## Exercise details
Find the lines in the listing below that include the word "color", and report how many there are, with nothing more.

## Exercise inputs
▼▼▼

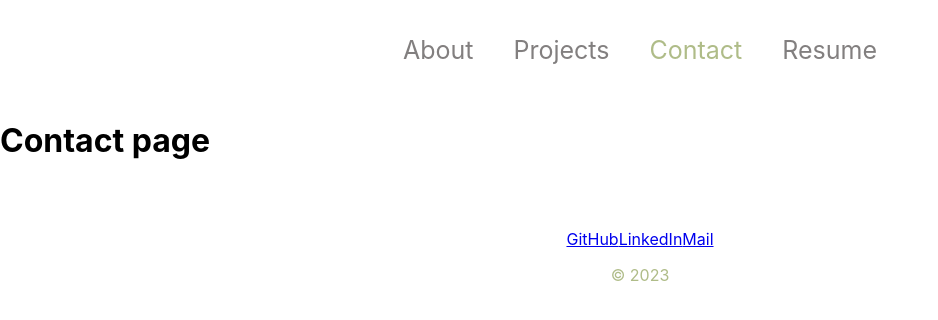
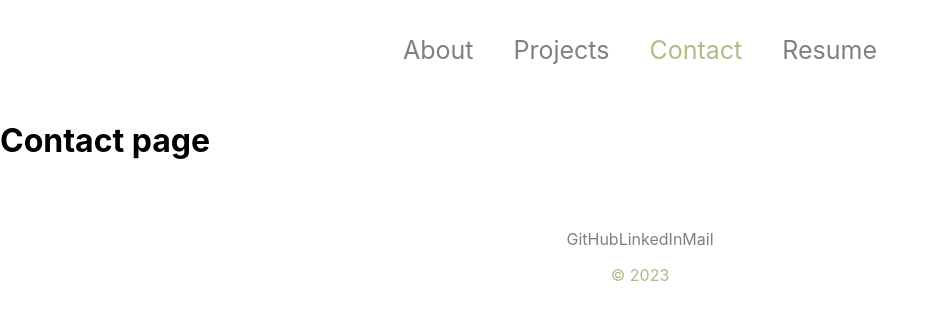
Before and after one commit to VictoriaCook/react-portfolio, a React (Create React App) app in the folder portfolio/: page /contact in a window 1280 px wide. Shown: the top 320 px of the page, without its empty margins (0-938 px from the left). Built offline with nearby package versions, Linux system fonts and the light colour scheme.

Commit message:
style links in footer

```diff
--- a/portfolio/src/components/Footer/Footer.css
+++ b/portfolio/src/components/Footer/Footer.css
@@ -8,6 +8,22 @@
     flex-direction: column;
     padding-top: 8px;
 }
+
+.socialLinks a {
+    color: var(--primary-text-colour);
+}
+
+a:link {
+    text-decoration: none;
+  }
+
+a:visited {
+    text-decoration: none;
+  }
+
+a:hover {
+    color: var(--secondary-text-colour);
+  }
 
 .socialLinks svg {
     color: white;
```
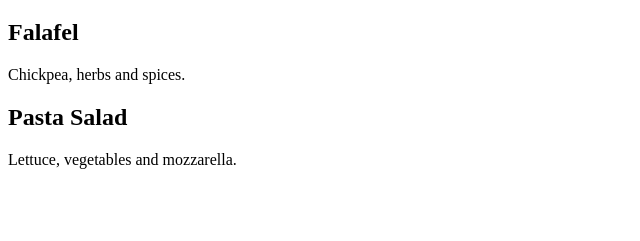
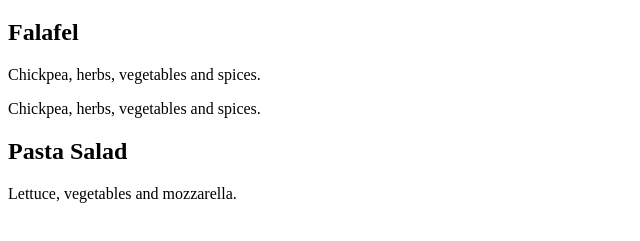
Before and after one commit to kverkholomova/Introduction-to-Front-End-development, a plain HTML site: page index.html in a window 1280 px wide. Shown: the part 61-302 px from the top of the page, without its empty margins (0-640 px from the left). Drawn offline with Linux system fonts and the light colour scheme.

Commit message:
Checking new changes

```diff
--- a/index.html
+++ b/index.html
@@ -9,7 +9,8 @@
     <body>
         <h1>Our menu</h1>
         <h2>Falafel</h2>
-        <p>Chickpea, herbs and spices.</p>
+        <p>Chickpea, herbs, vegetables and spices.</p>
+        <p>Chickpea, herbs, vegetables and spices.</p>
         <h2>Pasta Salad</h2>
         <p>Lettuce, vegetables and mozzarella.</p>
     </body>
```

▲▲▲

## Solution to this task
3